↓↓↓

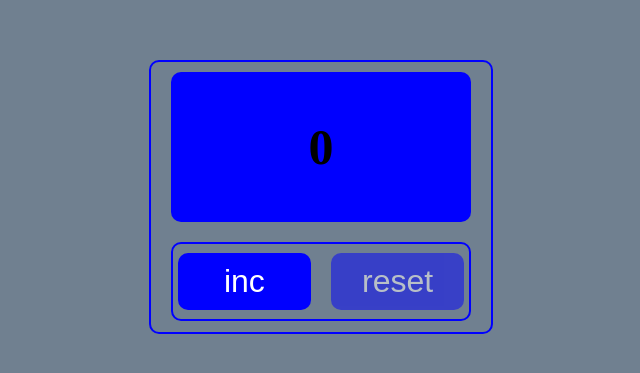
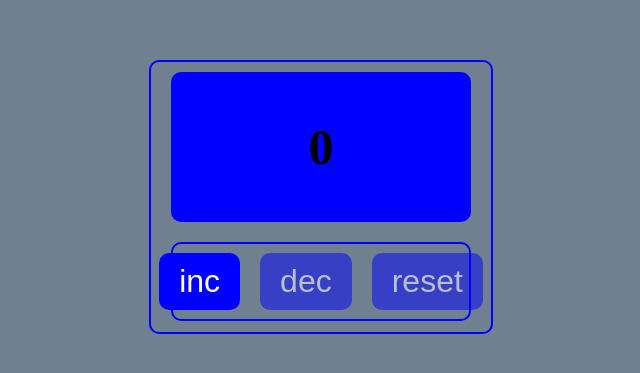
Before and after one commit to VanoKi/counter, a React (Vite) app: page / in a window 1280 px wide. Shown: the part 203-576 px from the top of the page, without its empty margins (319-959 px from the left). Built offline with nearby package versions, Linux system fonts and the light colour scheme.

Commit message:
feat: фÐadd dec

```diff
--- a/src/App.tsx
+++ b/src/App.tsx
@@ -25,6 +25,10 @@ function App() {
     dispatch({type: 'reset'})
   }
 
+  const onclickDecHandler = () => {
+    dispatch({type: 'decrement'})
+  }
+
 
   return (
     <>
@@ -35,6 +39,7 @@ function App() {
         <ButtonPanel
             onclickIncHandler={onclickIncHandler}
             onclickResetHandler={onclickResetHandler}
+            onclickDecHandler={onclickDecHandler}
             count={state.count}/>
       </div>
 
--- a/src/components/ButtonPanel/ButtonPanel.tsx
+++ b/src/components/ButtonPanel/ButtonPanel.tsx
@@ -3,13 +3,15 @@ import {Button} from "../Button/Button.tsx";
 type Props = {
     onclickIncHandler: () => void
     onclickResetHandler:  () => void
+  onclickDecHandler: () => void
     count: number
 }
 
-export const ButtonPanel = ({onclickIncHandler, onclickResetHandler, count}: Props) => {
+export const ButtonPanel = ({onclickIncHandler, onclickDecHandler, onclickResetHandler, count}: Props) => {
     return (
         <div className={'button-panel'}>
             <Button className={'counter-button'} title={'inc'} onClick={onclickIncHandler} disabled={count === 5}/>
+            <Button className={'counter-button'} title={'dec'} onClick={onclickDecHandler} disabled={count === 0}/>
             <Button className={'counter-button'} title={'reset'} onClick={onclickResetHandler} disabled={count === 0}/>
         </div>
     )
```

↑↑↑

Could the data be reproduced exactly, with the pictures omitted?

Before and after one commit to VanoKi/counter, a React (Vite) app: page / in a window 1280 px wide. Shown: the part 203-576 px from the top of the page, without its empty margins (319-959 px from the left). Built offline with nearby package versions, Linux system fonts and the light colour scheme.

Commit message:
feat: фÐadd dec

```diff
--- a/src/App.tsx
+++ b/src/App.tsx
@@ -25,6 +25,10 @@ function App() {
     dispatch({type: 'reset'})
   }
 
+  const onclickDecHandler = () => {
+    dispatch({type: 'decrement'})
+  }
+
 
   return (
     <>
@@ -35,6 +39,7 @@ function App() {
         <ButtonPanel
             onclickIncHandler={onclickIncHandler}
             onclickResetHandler={onclickResetHandler}
+            onclickDecHandler={onclickDecHandler}
             count={state.count}/>
       </div>
 
--- a/src/components/ButtonPanel/ButtonPanel.tsx
+++ b/src/components/ButtonPanel/ButtonPanel.tsx
@@ -3,13 +3,15 @@ import {Button} from "../Button/Button.tsx";
 type Props = {
     onclickIncHandler: () => void
     onclickResetHandler:  () => void
+  onclickDecHandler: () => void
     count: number
 }
 
-export const ButtonPanel = ({onclickIncHandler, onclickResetHandler, count}: Props) => {
+export const ButtonPanel = ({onclickIncHandler, onclickDecHandler, onclickResetHandler, count}: Props) => {
     return (
         <div className={'button-panel'}>
             <Button className={'counter-button'} title={'inc'} onClick={onclickIncHandler} disabled={count === 5}/>
+            <Button className={'counter-button'} title={'dec'} onClick={onclickDecHandler} disabled={count === 0}/>
             <Button className={'counter-button'} title={'reset'} onClick={onclickResetHandler} disabled={count === 0}/>
         </div>
     )
```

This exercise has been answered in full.